Data records START

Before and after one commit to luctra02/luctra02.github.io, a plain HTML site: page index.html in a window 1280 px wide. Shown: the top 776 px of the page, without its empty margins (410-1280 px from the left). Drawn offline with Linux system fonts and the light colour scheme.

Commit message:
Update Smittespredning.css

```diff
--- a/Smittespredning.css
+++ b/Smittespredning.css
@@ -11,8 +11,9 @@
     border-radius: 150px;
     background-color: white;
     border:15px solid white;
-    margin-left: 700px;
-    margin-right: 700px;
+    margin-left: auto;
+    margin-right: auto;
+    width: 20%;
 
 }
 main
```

Data records END
Data records START

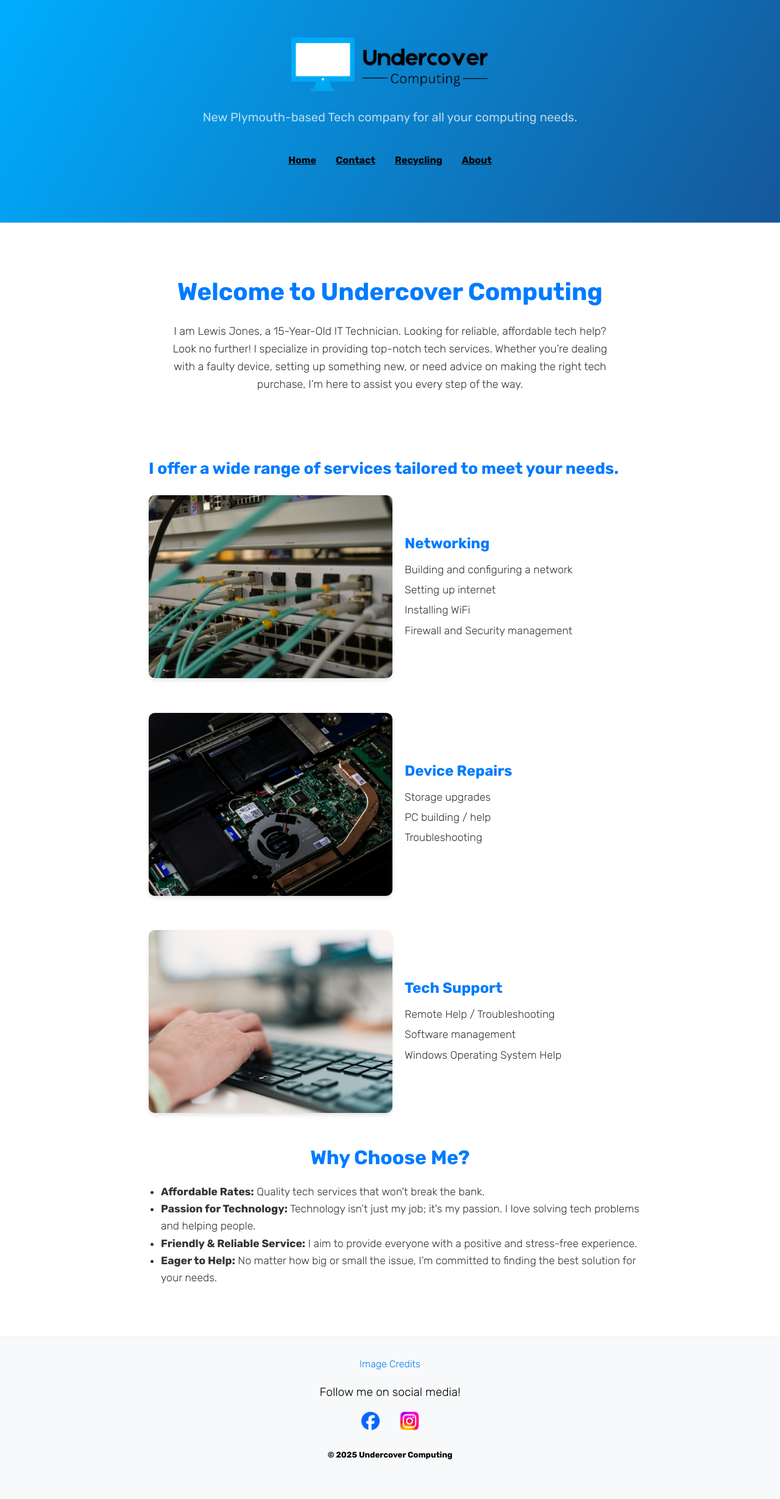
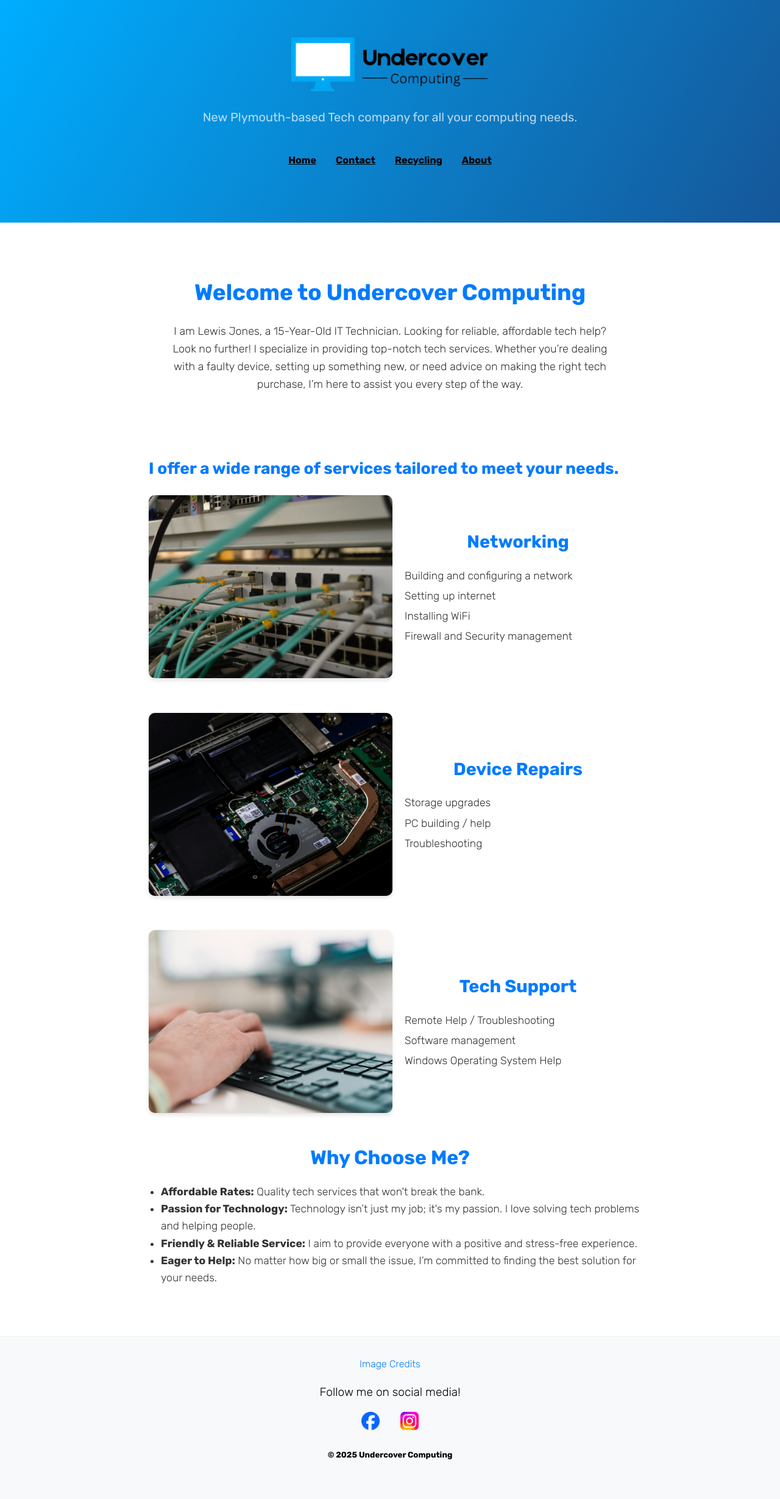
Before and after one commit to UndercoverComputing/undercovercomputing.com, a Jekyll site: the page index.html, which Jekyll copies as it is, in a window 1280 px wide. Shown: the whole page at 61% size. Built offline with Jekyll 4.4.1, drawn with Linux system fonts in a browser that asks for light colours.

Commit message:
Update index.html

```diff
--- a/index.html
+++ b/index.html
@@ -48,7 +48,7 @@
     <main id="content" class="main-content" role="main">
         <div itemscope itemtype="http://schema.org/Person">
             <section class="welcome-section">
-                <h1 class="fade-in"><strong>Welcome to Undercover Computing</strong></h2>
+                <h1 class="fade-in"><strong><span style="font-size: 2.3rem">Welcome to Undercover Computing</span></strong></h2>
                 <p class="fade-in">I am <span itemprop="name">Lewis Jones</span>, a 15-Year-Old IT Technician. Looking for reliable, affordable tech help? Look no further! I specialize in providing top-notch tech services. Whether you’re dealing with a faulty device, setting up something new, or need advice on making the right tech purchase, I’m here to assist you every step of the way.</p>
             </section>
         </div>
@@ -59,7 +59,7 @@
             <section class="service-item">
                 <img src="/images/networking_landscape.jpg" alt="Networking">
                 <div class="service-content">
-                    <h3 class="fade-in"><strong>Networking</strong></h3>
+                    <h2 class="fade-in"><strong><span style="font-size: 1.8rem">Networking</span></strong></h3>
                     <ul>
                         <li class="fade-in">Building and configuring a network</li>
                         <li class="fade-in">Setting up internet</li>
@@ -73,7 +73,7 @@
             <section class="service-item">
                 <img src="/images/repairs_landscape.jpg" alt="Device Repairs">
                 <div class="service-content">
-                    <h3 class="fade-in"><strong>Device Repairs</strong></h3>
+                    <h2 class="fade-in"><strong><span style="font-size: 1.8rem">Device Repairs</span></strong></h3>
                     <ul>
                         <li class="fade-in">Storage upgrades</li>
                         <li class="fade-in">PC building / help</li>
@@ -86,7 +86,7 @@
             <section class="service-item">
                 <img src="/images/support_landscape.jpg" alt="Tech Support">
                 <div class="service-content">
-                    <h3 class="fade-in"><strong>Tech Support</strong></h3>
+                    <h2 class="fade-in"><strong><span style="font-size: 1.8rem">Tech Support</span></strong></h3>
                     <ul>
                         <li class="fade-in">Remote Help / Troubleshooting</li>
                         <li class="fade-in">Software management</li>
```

Data records END

• [Required action]
Please report how many lines in the records contain the string "wide", and write nothing besides that number.

• [Response]
2